What is needed:
Search the entries for the word "enteredNameIsValid". Copy each line in which it is found.

(Stored entries)

+===+

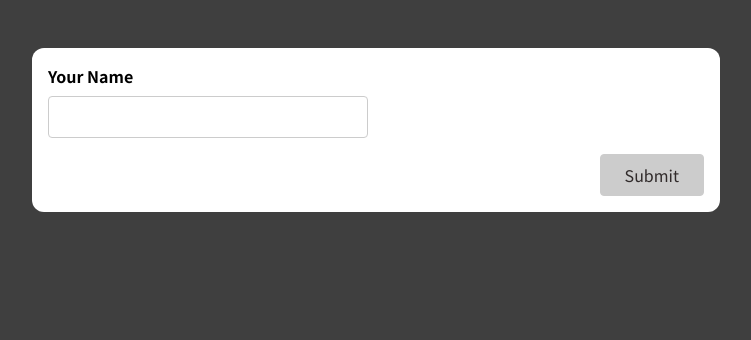
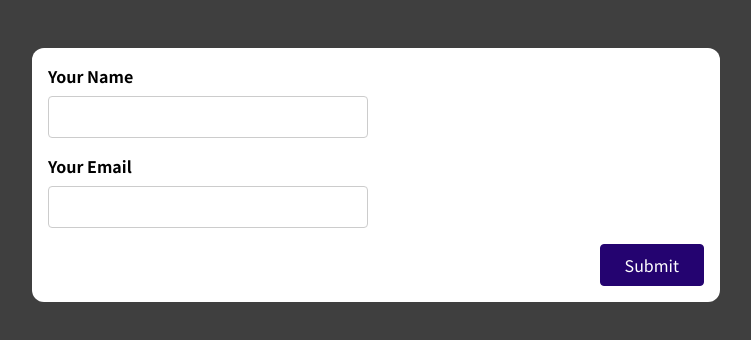
Before and after one commit to sovernut/react-custom-hooks, a React (Create React App) app in the folder basic/: page / in a window 1280 px wide. Shown: the top 340 px of the page, without its empty margins (264-1015 px from the left). Built offline with nearby package versions, Linux system fonts and the light colour scheme.

Commit message:
add email

```diff
--- a/basic/src/components/SimpleInput.js
+++ b/basic/src/components/SimpleInput.js
@@ -4,7 +4,12 @@
   const [enteredNameTouched, setenteredNameTouched] = useState(false);
   const enteredNameIsValid = enteredName.trim() !== "";
   const nameInputIsInvalid = !enteredNameIsValid && enteredNameTouched;
-  const formIsValid = enteredNameIsValid
+
+  const [enteredEmail, setenteredEmail] = useState(""); // use state you can reset value
+  const [enteredEmailTouched, setenteredEmailTouched] = useState(false);
+  const enteredEmailIsValid = enteredEmail.indexOf("@") >= 0;
+  const emailInputIsInvalid = !enteredEmailIsValid && enteredEmailTouched;
+  const formIsValid = !(nameInputIsInvalid || emailInputIsInvalid)
 
   const nameInputChangeHandler = (event) => {
     setenteredName(event.target.value);
@@ -18,6 +23,14 @@
     setenteredNameTouched(true);
   };
 
+  const emailInputChangeHandler = (event) => {
+    setenteredEmail(event.target.value);
+  };
+
+  const emailInputBlurHandler = (event) => {
+    setenteredEmailTouched(true);
+  };
+
   const formSubmissionHandler = (event) => {
     event.preventDefault();
     setenteredNameTouched(true);
@@ -26,13 +39,19 @@
     }
     console.log(enteredName);
     setenteredName(""); // here useState allow you to reset input
+    setenteredEmail("")
     setenteredNameTouched(false);
+    setenteredEmailTouched(false);
     // const enteredValue = inputRef.current.value;
     // inputRef.current.value = '' // this can reset value but not recommended!
     // console.log(enteredValue);
   };
 
   const nameInputClasses = !nameInputIsInvalid
+    ? "form-control"
+    : "form-control invalid";
+
+  const emailInputClasses = !emailInputIsInvalid
     ? "form-control"
     : "form-control invalid";
 
@@ -51,6 +70,19 @@
           <p className="error-text">Name can't be empty</p>
         )}
       </div>
+      <div className={emailInputClasses}>
+        <label htmlFor="email">Your Email</label>
+        <input
+          type="email"
+          id="email"
+          onChange={emailInputChangeHandler}
+          onBlur={emailInputBlurHandler}
+          value={enteredEmail}
+        />
+        {emailInputIsInvalid && (
+          <p className="error-text">Email must correct</p>
+        )}
+      </div>
       <div className="form-actions">
         <button disabled={!formIsValid}>Submit</button>
       </div>
```
Also changed, not shown: 1 other file (tests, documents, lock files or other folders).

+===+

Expected answer:
   const enteredNameIsValid = enteredName.trim() !== "";
   const nameInputIsInvalid = !enteredNameIsValid && enteredNameTouched;
-  const formIsValid = enteredNameIsValid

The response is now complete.